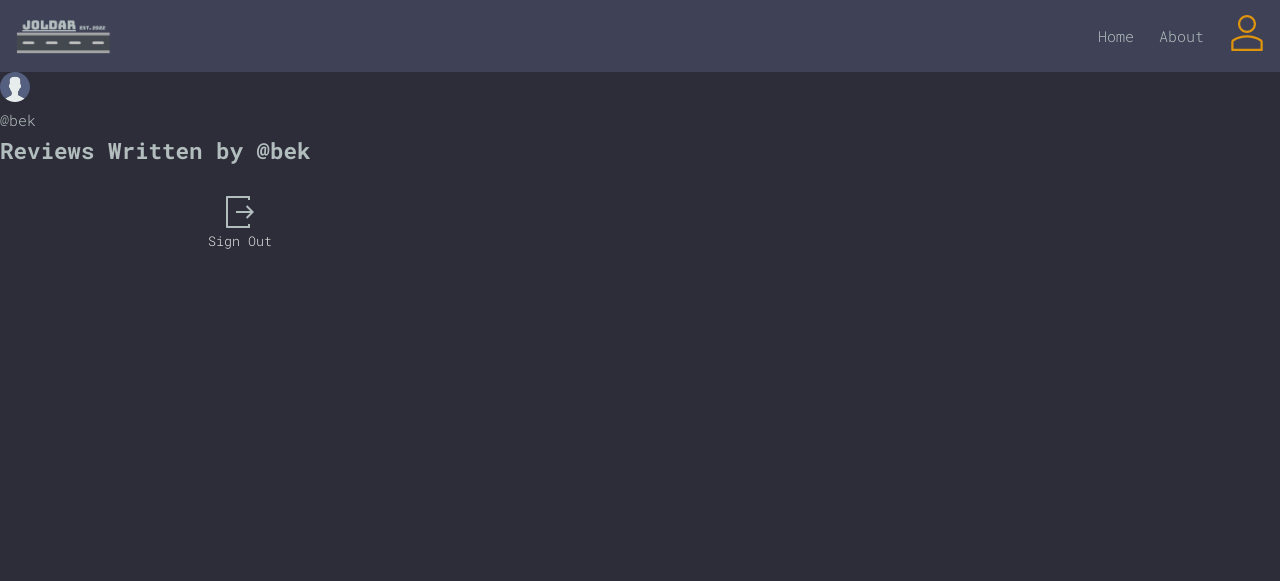
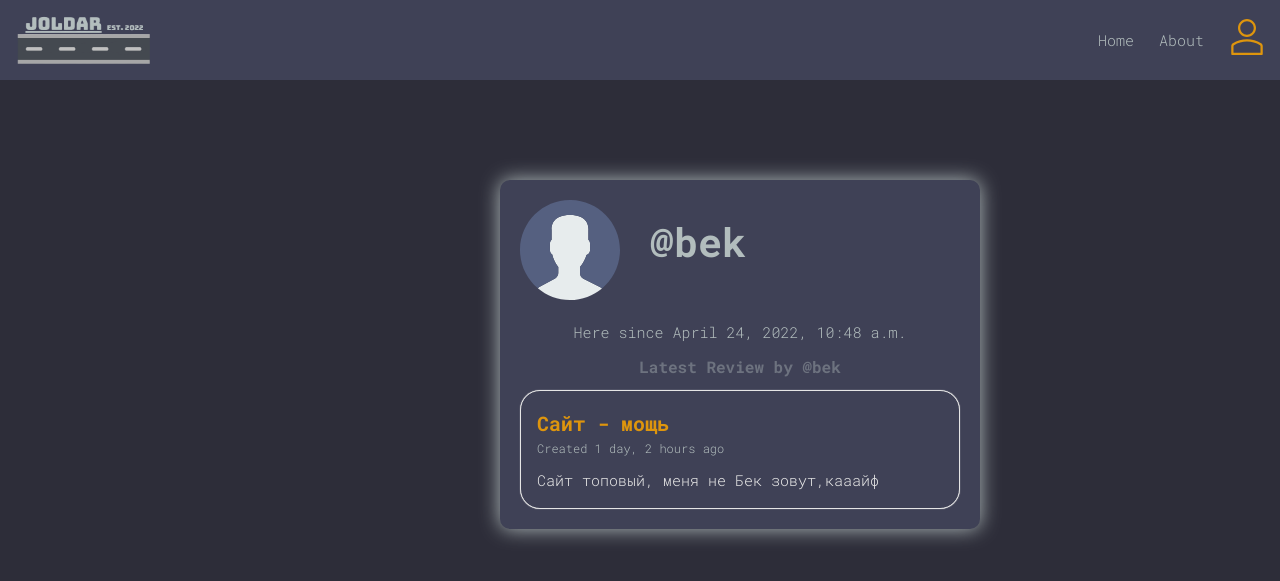
Before and after one commit to jolshylar/joldar, a Django app: page /profile/2/ in a window 1280 px wide. Shown: the top 581 px of the page. Run offline with Django 4.2, Linux system fonts and the light colour scheme; data comes from the database, SQL or seed files in the repository; both versions use the stored data as it was after the commit.

Commit message:
Dump main functionality

```diff
--- a/base/models.py
+++ b/base/models.py
@@ -21,6 +21,9 @@ class Review(models.Model):
     def __str__(self):
         return self.title
 
+    def short_content(self):
+        return f'{self.body[0:200]}' + '...' if len(self.body) > 200 else self.body
+
 
 class Comment(models.Model):
     # Comment Content
@@ -36,4 +39,4 @@ class Comment(models.Model):
         ordering = ['-updated', '-created']
 
     def __str__(self):
-        return f'{self.body[0:32]} ...'
+        return f'{self.body[0:32]}'
--- a/base/templates/base/profile.html
+++ b/base/templates/base/profile.html
@@ -1,34 +1,66 @@
 {% extends 'base.html' %}
 {% load static %}
+{% load base_extras %}
 
 {% block content %}
 <main class="profile-page layout layout--3">
   <div class="container">
-
+   <div class="layout__box">
     <div class="reviewList">
       <div class="profile">
         <div class="profile__avatar">
-          <div class="avatar avatar--large active">
-            <img src="{% static 'images/avatar.svg' %}" height="30px" />
-          </div>
         </div>
         <div class="profile__info">
-          <h3>{{user.name}}</h3>
-          <p>@{{user.username}}</p>
+          <div class="avatar avatar--large active">
+            <img src="{% static 'images/avatar.svg' %}" height="100px" class="profile-img"/>
+            <div>
+              <h1 class="profile-name">@{{user.username}}</h1>
               {% if request.user == user %}
-          <a href="{% url 'update-user' %}" class="btn btn--main btn--pill">Edit Profile</a>
+              <a href="{% url 'update-user' %}" class="edit">Edit Profile</a>
               {% endif %}
             </div>
           </div>
+          <p class="date">Here since {{ user.date_joined }}</p>
 
           <div class="reviewList__header">
+            {% if latest_review %}
             <div>
-          <h2>Reviews Written by @{{user.username}}</h2>
+              <h2 class="about-user">Latest Review by @{{user.username}}</h2>
             </div>
             <!-- for loop + reviews in pretty boxes -->
+            <div class="review__box scroll">
+              <div class="review__header scroll">
+                <div class="review__info">
+                  <h3><a href="{% url 'review' latest_review.id %}">{{latest_review.title}} - {{latest_review.summary}}</a></h3>
+                  <div class="paragraph-wrapper">
+                    <p>Created {{latest_review.created | timesince}} ago</p>
+                  </div>
+                </div>
+              </div>
+              <div class="review__conversation">
+                <div class="threads scroll">
+                  <div class="thread">
+                    <div class="thread__details">
+                      {{ latest_review.short_content | convert_markdown | safe }}
+                      {% if latest_review.body|length > 200 %}
+                      <a href="{% url 'review' latest_review.id %}">Read More</a>
+                      {% endif %}
+                    </div>
+                  </div>
+                </div>
+              </div>
+            </div>
+            {% else %}
+            <div>
+              <h2 class="about-user">User has no reviews yet</h2>
+            </div>
+            {% endif %}
+          </div>
+        </div>
       </div>
     </div>
 
+    {% if request.user == user %}
     <div class="reviewLogout">
       <a href="{% url 'logout' %}">
         <button class="btn btn--main">
@@ -37,7 +69,9 @@
        </button>
      </a>
     </div>
+    {% endif %}
 
+  </div>
   </div>
 </main>
 {% endblock content %}
--- a/base/templates/base/review.html
+++ b/base/templates/base/review.html
@@ -10,10 +10,10 @@
             <div class="review__header scroll">
               <div class="review__author">
                 <img src="{% static 'images/avatar.svg' %}" style="height: 36px;" />
-                <h1><a href="#">@{{review.author.username}}</a></h1>
+                <h1><a href="{% url 'profile' review.author.id %}">@{{review.author.username}}</a></h1>
               </div>
               <div class="review__info">
-                <h3><a href="{% url 'review' review.id %}">{{review.title}} - {{review.summary}}</a></h3>
+                <h1>{{review.title}} - {{review.summary}}</h1>
                 <div class="paragraph-wrapper">
                   <p>Created {{review.created | timesince}} ago</p>
                 </div>
@@ -59,7 +59,7 @@
           <div class="comment__header scroll">
             <div class="comment__author">
               <img src="{% static 'images/avatar.svg' %}" style="height: 36px;" />
-              <h1><a href="#">@{{comment.author.username}}</a></h1>
+              <h1><a href="{% url 'profile' comment.author.id %}">@{{comment.author.username}}</a></h1>
             </div>
             <div class="comment__info">
               <div class="paragraph-wrapper">
--- a/base/templates/base/review_form.html
+++ b/base/templates/base/review_form.html
@@ -33,7 +33,10 @@
           </div>
 
           <div class="form__action">
-            <button class="btn btn--main" type="submit">Save</button>
+            <button class="btn btn--main" type="submit">
+              <img src="{% static 'images/icons/add.svg' %}" >
+              <p>{{state}}</p>
+            </button>
           </div>
         </form>
       </div>
--- a/base/views.py
+++ b/base/views.py
@@ -41,6 +41,7 @@ def review(request, pk):
 
 @login_required(login_url='login')
 def create_review(request):
+    state = 'Create'
     form = ReviewForm()
     if request.method == 'POST':
         Review.objects.create(
@@ -51,12 +52,13 @@ def create_review(request):
         )
         return redirect('home')
 
-    context = {'form': form}
+    context = {'form': form, 'state': state}
     return render(request, 'base/review_form.html', context)
 
 
 @login_required(login_url='login')
 def update_review(request, pk):
+    state = 'Update'
     review = Review.objects.get(id=pk)
     form = ReviewForm(instance=review)
 
@@ -70,7 +72,7 @@ def update_review(request, pk):
         review.save()
         return redirect('home')
 
-    context = {'form': form, 'review': review}
+    context = {'form': form, 'review': review, 'state': state}
     return render(request, 'base/review_form.html', context)
 
 
@@ -166,11 +168,11 @@ def logout_user(request):
 
 def user_profile(request, pk):
     user = User.objects.get(id=pk)
-    reviews = user.review_set.all()
+    latest_review = user.review_set.first()
     review_comments = user.comment_set.all()[0:2]
     context = {
         'user': user,
-        'reviews': reviews,
+        'latest_review': latest_review,
         'review_comments': review_comments,
     }
     return render(request, 'base/profile.html', context)
--- a/static/styles/style.css
+++ b/static/styles/style.css
@@ -75,7 +75,8 @@ header > .container {
 }
 
 .header__logo > img {
-  height: 35px;
+  max-height: 50px;
+  width: auto;
 }
 
 .header__menu {
@@ -150,7 +151,7 @@ nav > a:hover {
 
 /* about-page */
 .about-page {
-  margin: 20px;
+  margin: 20px 40px;
 }
 
 /*========== Layout Box ==========*/
@@ -160,8 +161,10 @@ nav > a:hover {
   background: var(--color-dark);
   margin: 100px 500px;
   width: 480px;
-  height: 480px;
   box-shadow: 0 0 20px var(--color-light-gray);
+  max-height: max-content;
+  min-height: min-content;
+  padding-bottom: 10px;
 }
 
 .layout__boxTitle > h3 {
@@ -233,8 +236,10 @@ label {
   background: var(--color-dark);
   margin: 100px 500px;
   width: 480px;
-  height: 540px;
+  max-height: max-content;
+  min-height: min-content;
   box-shadow: 0 0 20px var(--color-light-gray);
+  padding-bottom: 10px;
 }
 
 textarea {
@@ -262,3 +267,57 @@ textarea:hover {
   height: 5%;
   width:5%;
 }
+
+/* ======== Profile Box ====== */
+
+.avatar {
+  display: flex;
+  gap: 3rem;
+  margin-left: 20px;
+}
+
+.profile-img {
+  margin-top: 20px;
+}
+
+.profile-name {
+  margin-top: 30px;
+  font-size: 40px;
+}
+
+.about-user {
+  text-align: center;
+  font-size: 16px;
+  opacity: 40%;
+  margin-top: 10px;
+}
+
+.edit {
+  opacity: 50%;
+}
+
+.edit:hover {
+  font-size: 110%;
+  text-shadow: 0 0 5px orange;
+}
+
+.date {
+ text-align: center;
+ margin-top: 20px;
+}
+
+.layout__boxTitle {
+  text-align: center;
+  margin-bottom: 5px;
+  padding: 10px;
+}
+
+a .arrow-img:hover {
+  height: 5%;
+  width:5%;
+}
+
+code {
+  display: block;
+  white-space: pre-wrap;
+}
```
Also changed, not shown: base/templates/base/home.html (+5 -2 lines), base/templates/base/update_user.html (+13 -8 lines), db.sqlite3. Lines whose indentation alone changed are shown as unchanged.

What is required: Counting the lines of the material that hold the string "return", state the total and nothing besides.

Task result: 9